An unschoolers reply to the NEA
In Response to NEA Resolution B68 2000/2001, which read:
B-68. Home Schooling. The National Education Association believes that home schooling programs cannot provide the student with a comprehensive education experience. When home schooling occurs, students enrolled must meet all state requirements. Instruction should be by persons who are licensed by the appropriate state education licensure agency, and a curriculum approved by the state department of education should be used.
The Association also believes that home-schooled students should not participate in any extracurricular activities in the public school
The Association further believes that local public school systems should have the authority to determine grade placement and/or credits earned toward graduation for students entering or re-entering the public school setting from a homeschool setting. (1988, 2000).
FUN 2000-2001 Resolutions RU-40 Public Schooling

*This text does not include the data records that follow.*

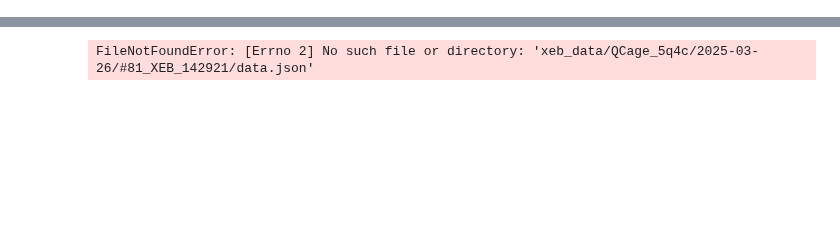
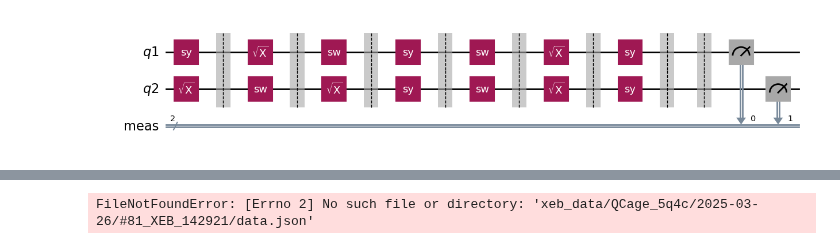
Before and after one commit to asqum/qua-libs, a Jupyter notebook: Quantum-Control-Applications-QuAM/Superconducting/calibrations/26_two_qubit_xeb.ipynb, the cells around one changed output, grey strips where cells are left out. Drawn from its saved outputs; the diff is of its cells as text; code cells hidden in the pictures; blank space fills up the shorter version.

```diff
--- a/Quantum-Control-Applications-QuAM/Superconducting/calibrations/26_two_qubit_xeb.ipynb
+++ b/Quantum-Control-Applications-QuAM/Superconducting/calibrations/26_two_qubit_xeb.ipynb
@@ -143,3 +149,5 @@ CZ: None
 # %%
-# job.circuits[15][3].draw("mpl") # job.circuits[seq][depth]
+job.circuits[15][3].draw("mpl") # job.circuits[seq][depth]
+# %% [output]
+[figure, added]
 # %%
```
Also changed, not shown: parts of 10 cells of this notebook, 3 other files.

The Family Unschoolers Network believes that public schooling programs cannot provide the student with a comprehensive education experience. When public schooling occurs, students enrolled must meet all parental requirements. Public schooling should be limited to the children of the immediate family who choose to attend public school. As long as the expenses of public schooling are borne by the taxpayers, those funds must also be made available to parents/guardians for use in the educational program of their choice whether that be public schools, charter schools, private schools, or homeschools. Instruction should be by persons who are approved by the appropriate parent or guardian, and a curriculum approved by the parent or guardian should be used.
The Network also believes that public-schooled students should not participate in any extracurricular activities that are not open to all students. Extracurricular programs paid for by the taxpayers must be open to all residents.
The Network further believes that local homeschool parents should have the authority to determine grade placement and/or credits earned toward graduation for students entering or re-entering a homeschool setting from a public school setting. (1988, 2000)
1) Public school programs artificially segregate children by age and require seating at desks set in rows. This does not permit a normal social interaction with other children or adults such as may occur in everyday life outside of a school setting. The low number of adults encountered in the public school setting provides little opportunity for children to see the modeling of appropriate social behaviors and they are thus more likely to see only the behaviors of other children their own age without an appropriate social context.
In addition, public schools cannot provide the customized, extensive and flexible curriculum available to the homeschool. The public school setting artificially schedules learning and segregates it into separate subjects with a limited amount of allocated time per day. This limits activities to what can fit the allocated time slot and to what can easily be classified as related to a particular subject. The predetermined schedule also means that many children will either not have enough time to master the material before moving on, or will have to waste time on material they have already mastered before moving on.
3) Test scores and evaluations from public schools may not be accurate indicators of knowledge or proficiency and are often of little value in determining grade placement or credits for a homeschool setting. The scores often reflect only the ability to memorize material long enough to complete a test, and the skill set being evaluated is often limited. Therefore, the Network recommends that the initial months of homeschooling a former public school student be used primarily to explore the interests and abilities of the student while allowing the family to adapt to the challenges of the independence and integration of the flexible and multi-disciplinary environment of homeschooling which can provide hands-on, “real world” activities not available in public school settings.
Copyright 2000, The Family Unschoolers Network www.unschooling.org
The above may be reprinted freely as long as it is used in its entirety and includes this note.